- [Work order]
Below are records to repeat exactly. Omit the pictures from the copy.

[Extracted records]
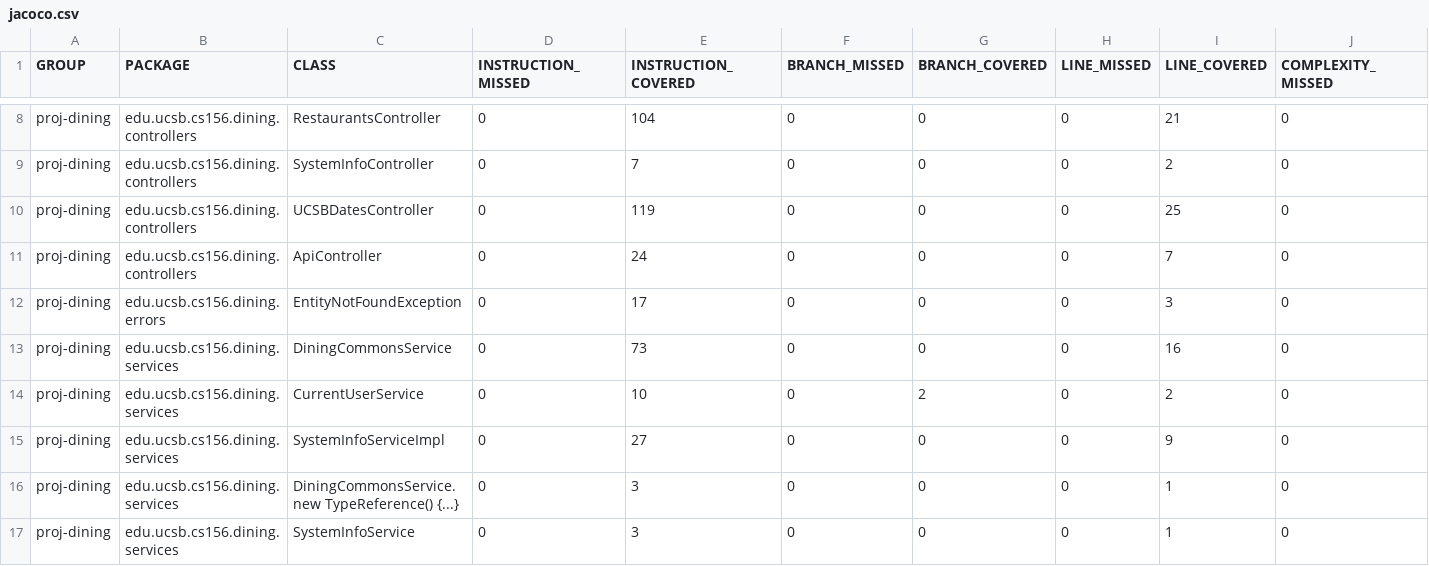
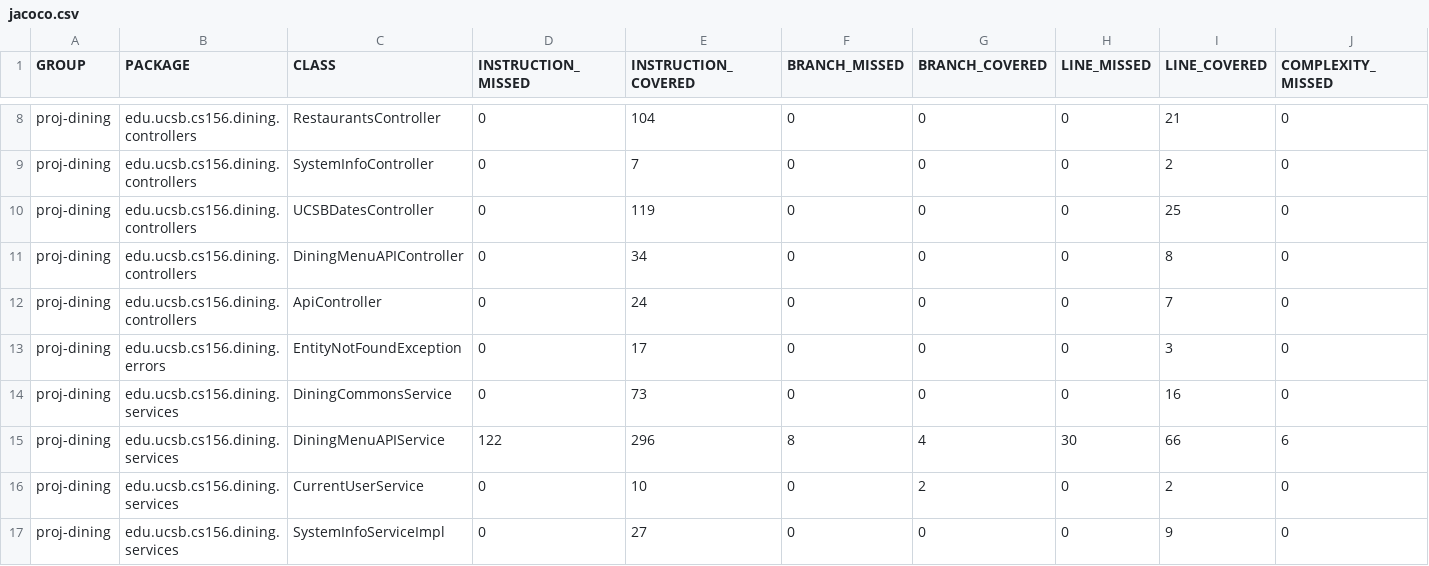
Before and after one commit to ucsb-cs156-f24/proj-dining-f24-13, a CSV file: jacoco/jacoco.csv, drawn as a sheet; only a part is shown, gaps mark what is left out; the shorter side is filled out with more unchanged rows; rows hold the shown columns only; the diff names each change by its address in the sheet, - before the commit and + after, or states it on an @@ line.

Commit message:
Deploying to gh-pages from @ ucsb-cs156-f24/proj-dining-f24-13@9c91186862374d1b230ca41f62f5795e2641125b 🚀

```diff
--- a/jacoco/jacoco.csv
+++ b/jacoco/jacoco.csv
+row 11: proj-dining | edu.ucsb.cs156.dining.controllers | DiningMenuAPIController | 0 | 34 | 0 | 0 | 0 | 8 | 0
+row 15: proj-dining | edu.ucsb.cs156.dining.services | DiningMenuAPIService | 122 | 296 | 8 | 4 | 30 | 66 | 6
```
Also changed, not shown: 11 other files.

- [Answer area]
Before and after one commit to ucsb-cs156-f24/proj-dining-f24-13, a CSV file: jacoco/jacoco.csv, drawn as a sheet; only a part is shown, gaps mark what is left out; the shorter side is filled out with more unchanged rows; rows hold the shown columns only; the diff names each change by its address in the sheet, - before the commit and + after, or states it on an @@ line.

Commit message:
Deploying to gh-pages from @ ucsb-cs156-f24/proj-dining-f24-13@9c91186862374d1b230ca41f62f5795e2641125b 🚀

```diff
--- a/jacoco/jacoco.csv
+++ b/jacoco/jacoco.csv
+row 11: proj-dining | edu.ucsb.cs156.dining.controllers | DiningMenuAPIController | 0 | 34 | 0 | 0 | 0 | 8 | 0
+row 15: proj-dining | edu.ucsb.cs156.dining.services | DiningMenuAPIService | 122 | 296 | 8 | 4 | 30 | 66 | 6
```
Also changed, not shown: 11 other files.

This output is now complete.